I'm amazed how there seems to be absolutely no idea, no perfect sentence, no brilliant wisp of words so profound that I cannot immediately forget it if I don't write it down. I was given a digital voice recorder for my birthday last year. I thought I would use it primarily in the car, where I often write in my head and feel helpless letting the words fall away as I drive. But it's ended up being used most in the middle of the night when I'm lying in the dark, nearly asleep, my brain a jumble of thoughts that half belong to the dreams I'm about to have. I've figured out how to turn it on with no lights, babble out whatever I'm thinking, and turn it back off, all without fully waking myself up. But there are some nights, and many, many days, where I fail altogether in writing down the ideas I have, and I get distraught when I think about all the little things I've lost that way. Last night, for example, my mind was gushing with things to write about -- for this blog, for the book, for ANOTHER book -- and I was giddy just thinking about it all. So giddy that I couldn't be swept away from the giddiness for even one moment so as to record ANY of it. Surely this time, I thought, I will remember stuff. How could a few hours sleep erase these particular things?

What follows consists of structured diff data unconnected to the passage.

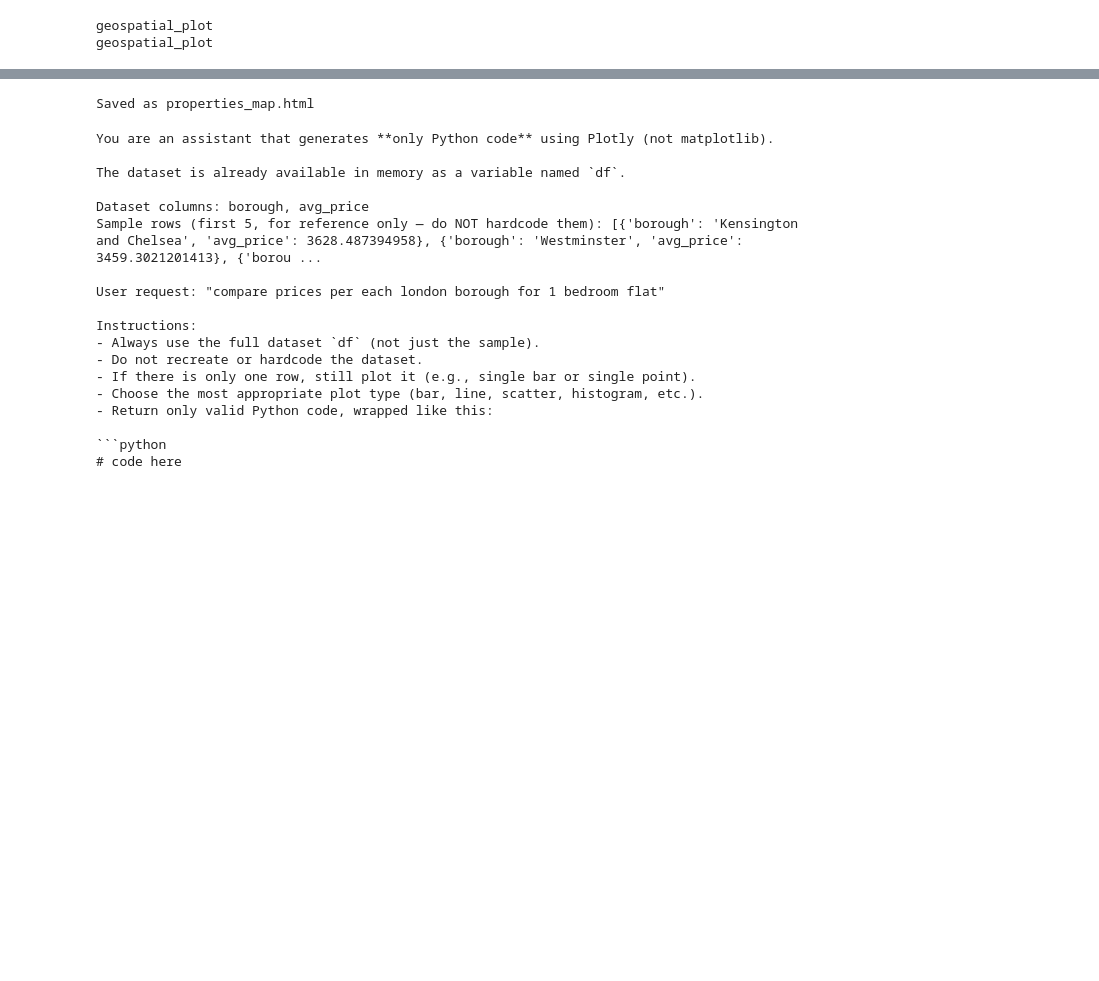
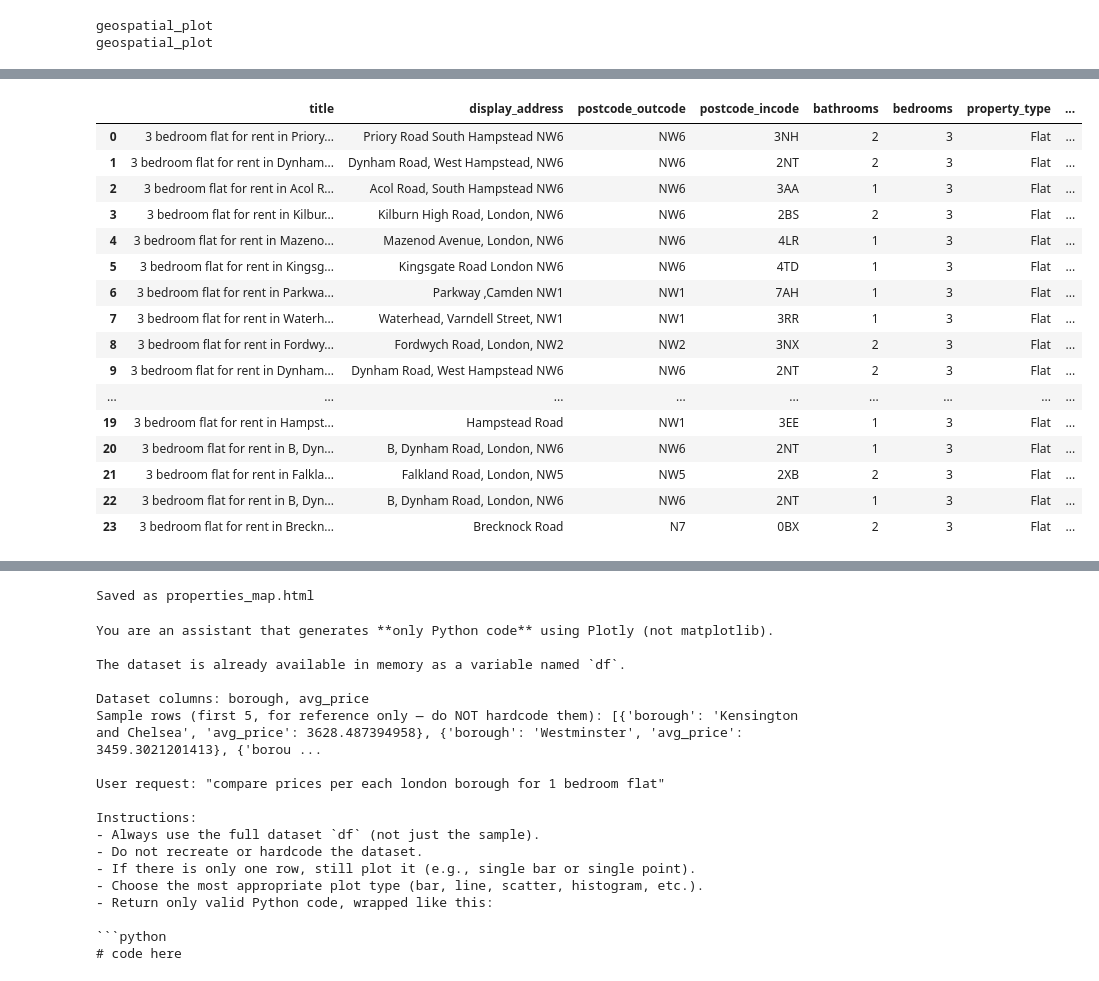
Before and after one commit to SergAnuf/AI_DUBAI_CRYPTO_CLOUD, a Jupyter notebook: notebooks/agent_with_tools.ipynb, the cells around one changed output, grey strips where cells are left out. Saved outputs shown, nothing was run; the diff lists cells and outputs as text; code cells hidden in the pictures; blank space fills up the shorter version.

```diff
--- a/notebooks/agent_with_tools.ipynb
+++ b/notebooks/agent_with_tools.ipynb
@@ -10,4 +9,4 @@ Dataset loaded successfully.
 # %%
 "Step 1 - original question"
 
-QUERY = "show on map furnished single room properties in westmister"
+QUERY = "show on map  3 bedroom flats under 3000 pounds near university college London"
@@ -60,2 +20,3 @@ Dataset loaded successfully.
 # %%
-result = json.loads(ans)['result']
+data_json_str = safe_dataframe_tool.invoke(QUERY)
+data_dict = json.loads(data_json_str)
@@ -62,2 +25,2 @@ result = json.loads(ans)['result']
 # %%
-result
+results = data_dict.get("result", [])
@@ -83,0 +31,2 @@ html = generate_google_maps_html(json.loads(ans)['result'])
+# %%
+locations = pd.DataFrame(results)
@@ -84,3 +53,23 @@ html = generate_google_maps_html(json.loads(ans)['result'])
+# %%
+locations
+# %% [output]
+|  | title | display_address | postcode_outcode | postcode_incode | bathrooms | bedrooms | property_type | ... |
+| 0 | 3 bedroom flat for rent in Priory... | Priory Road South Hampstead NW6 | NW6 | 3NH | 2 | 3 | Flat | ... |
+| 1 | 3 bedroom flat for rent in Dynham... | Dynham Road, West Hampstead, NW6 | NW6 | 2NT | 2 | 3 | Flat | ... |
+| 2 | 3 bedroom flat for rent in Acol R... | Acol Road, South Hampstead NW6 | NW6 | 3AA | 1 | 3 | Flat | ... |
+| 3 | 3 bedroom flat for rent in Kilbur... | Kilburn High Road, London, NW6 | NW6 | 2BS | 2 | 3 | Flat | ... |
+| 4 | 3 bedroom flat for rent in Mazeno... | Mazenod Avenue, London, NW6 | NW6 | 4LR | 1 | 3 | Flat | ... |
+| 5 | 3 bedroom flat for rent in Kingsg... | Kingsgate Road London NW6 | NW6 | 4TD | 1 | 3 | Flat | ... |
+| 6 | 3 bedroom flat for rent in Parkwa... | Parkway ,Camden NW1 | NW1 | 7AH | 1 | 3 | Flat | ... |
+| 7 | 3 bedroom flat for rent in Waterh... | Waterhead, Varndell Street, NW1 | NW1 | 3RR | 1 | 3 | Flat | ... |
+| 8 | 3 bedroom flat for rent in Fordwy... | Fordwych Road, London, NW2 | NW2 | 3NX | 2 | 3 | Flat | ... |
+| 9 | 3 bedroom flat for rent in Dynham... | Dynham Road, West Hampstead NW6 | NW6 | 2NT | 2 | 3 | Flat | ... |
+| ... | ... | ... | ... | ... | ... | ... | ... | ... |
+| 19 | 3 bedroom flat for rent in Hampst... | Hampstead Road | NW1 | 3EE | 1 | 3 | Flat | ... |
+| 20 | 3 bedroom flat for rent in B, Dyn... | B, Dynham Road, London, NW6 | NW6 | 2NT | 1 | 3 | Flat | ... |
+| 21 | 3 bedroom flat for rent in Falkla... | Falkland Road, London, NW5 | NW5 | 2XB | 2 | 3 | Flat | ... |
+| 22 | 3 bedroom flat for rent in B, Dyn... | B, Dynham Road, London, NW6 | NW6 | 2NT | 1 | 3 | Flat | ... |
+| 23 | 3 bedroom flat for rent in Breckn... | Brecknock Road | N7 | 0BX | 2 | 3 | Flat | ... |
 # %%
 html
 # %% [output]
```
Also changed, not shown: parts of 9 cells of this notebook.
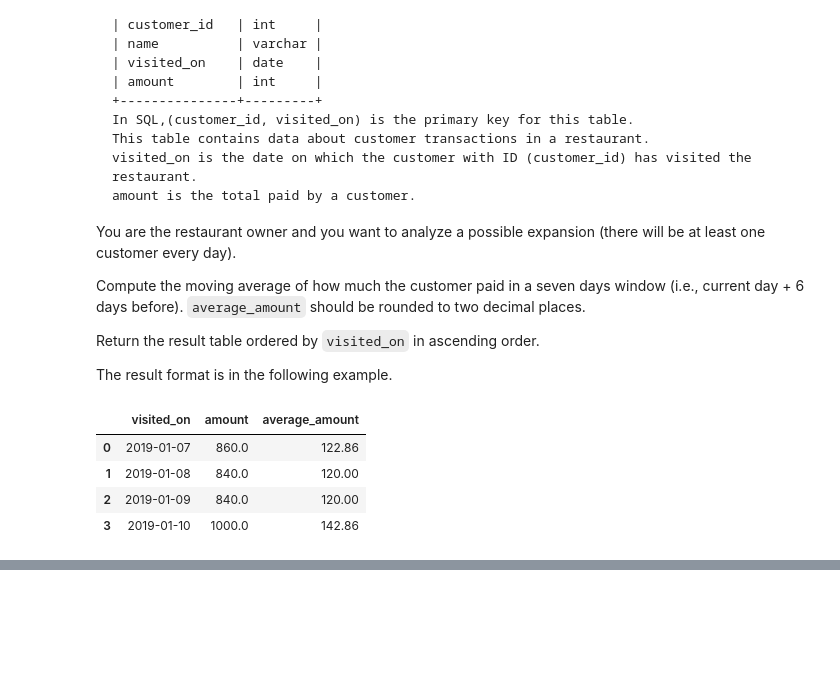
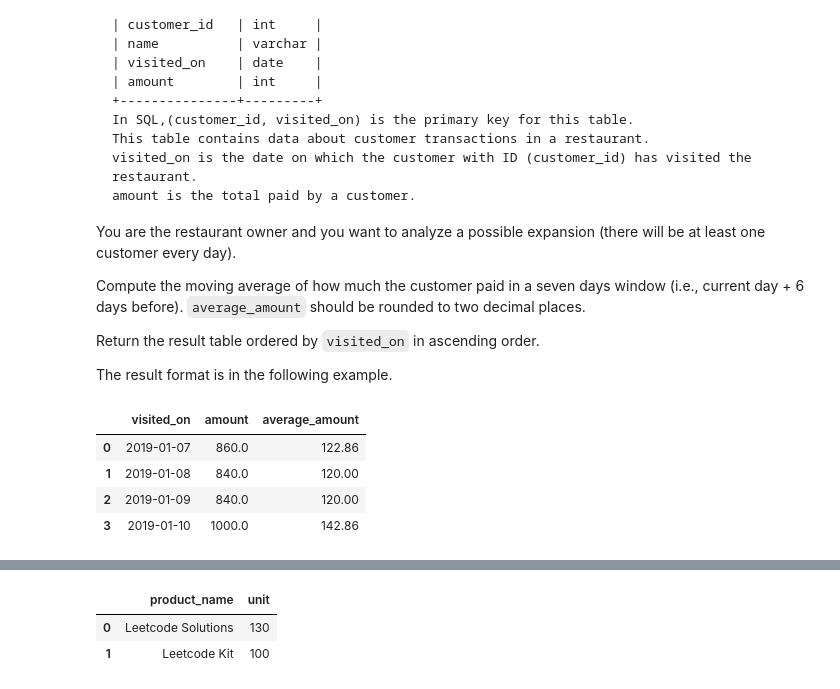
Before and after one commit to drwslv/LeetCode-Pandas, a Jupyter notebook: examples_1.ipynb, the cells around one changed output, grey strips where cells are left out. Cells and saved outputs as stored; diff of their text form; code cells hidden in the pictures; blank space fills up the shorter version.

```diff
--- a/examples_1.ipynb
+++ b/examples_1.ipynb
@@ -2721,0 +2757,20 @@ restaurant_growth(customer)
+# %%
+# Beats 5.21%
+
+def list_products(products: pd.DataFrame, orders: pd.DataFrame) -> pd.DataFrame:
+    # orders['order_month'] = orders['order_date'].dt.strftime('%Y-%m')
+    orders['order_month'] = orders['order_date'].dt.to_period('M') # same speed
+    df = orders[ orders['order_month'] == '2020-02' ]
+    df = df.groupby(['product_id'], as_index=False).agg(unit=('unit','sum')).query('unit>=100')
+    return pd.merge(products, df, how='inner', on='product_id')[['product_name','unit']]
+# %%
+data = [[1, 'Leetcode Solutions', 'Book'], [2, 'Jewels of Stringology', 'Book'], [3, 'HP', 'Laptop'], [4, 'Lenovo', 'Laptop'], [5, 'Leetcode Kit', 'T-shirt']]
+products = pd.DataFrame(data, columns=['product_id', 'product_name', 'product_category']).astype({'product_id':'Int64', 'product_name':'object', 'product_category':'object'})
+data = [[1, '2020-02-05', 60], [1, '2020-02-10', 70], [2, '2020-01-18', 30], [2, '2020-02-11', 80], [3, '2020-02-17', 2], [3, '2020-02-24', 3], [4, '2020-03-01', 20], [4, '2020-03-04', 30], [4, '2020-03-04', 60], [5, '2020-02-25', 50], [5, '2020-02-27', 50], [5, '2020-03-01', 50]]
+orders = pd.DataFrame(data, columns=['product_id', 'order_date', 'unit']).astype({'product_id':'Int64', 'order_date':'datetime64[ns]', 'unit':'Int64'})
+# %%
+list_products(products, orders)
+# %% [output]
+|  | product_name | unit |
+| 0 | Leetcode Solutions | 130 |
+| 1 | Leetcode Kit | 100 |
```
Also changed, not shown: parts of 1 cell of this notebook.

Never mind that I've believed this same thing countless times before. This time I knew I would remember every word, and would therefore greet the following morning with more creative gusto than anyone had before. Ever.
The single thing I remember today is that one of the things I wanted to write about was forgetting things I wanted to write about.
Luckily (I guess?), the very nature of my creative amnesia makes it difficult to mourn too deeply for what I've forgotten. That's how far gone the words can be within minutes of my having thought of them; There's not even a tiny hint left to remind me of how good they could have been.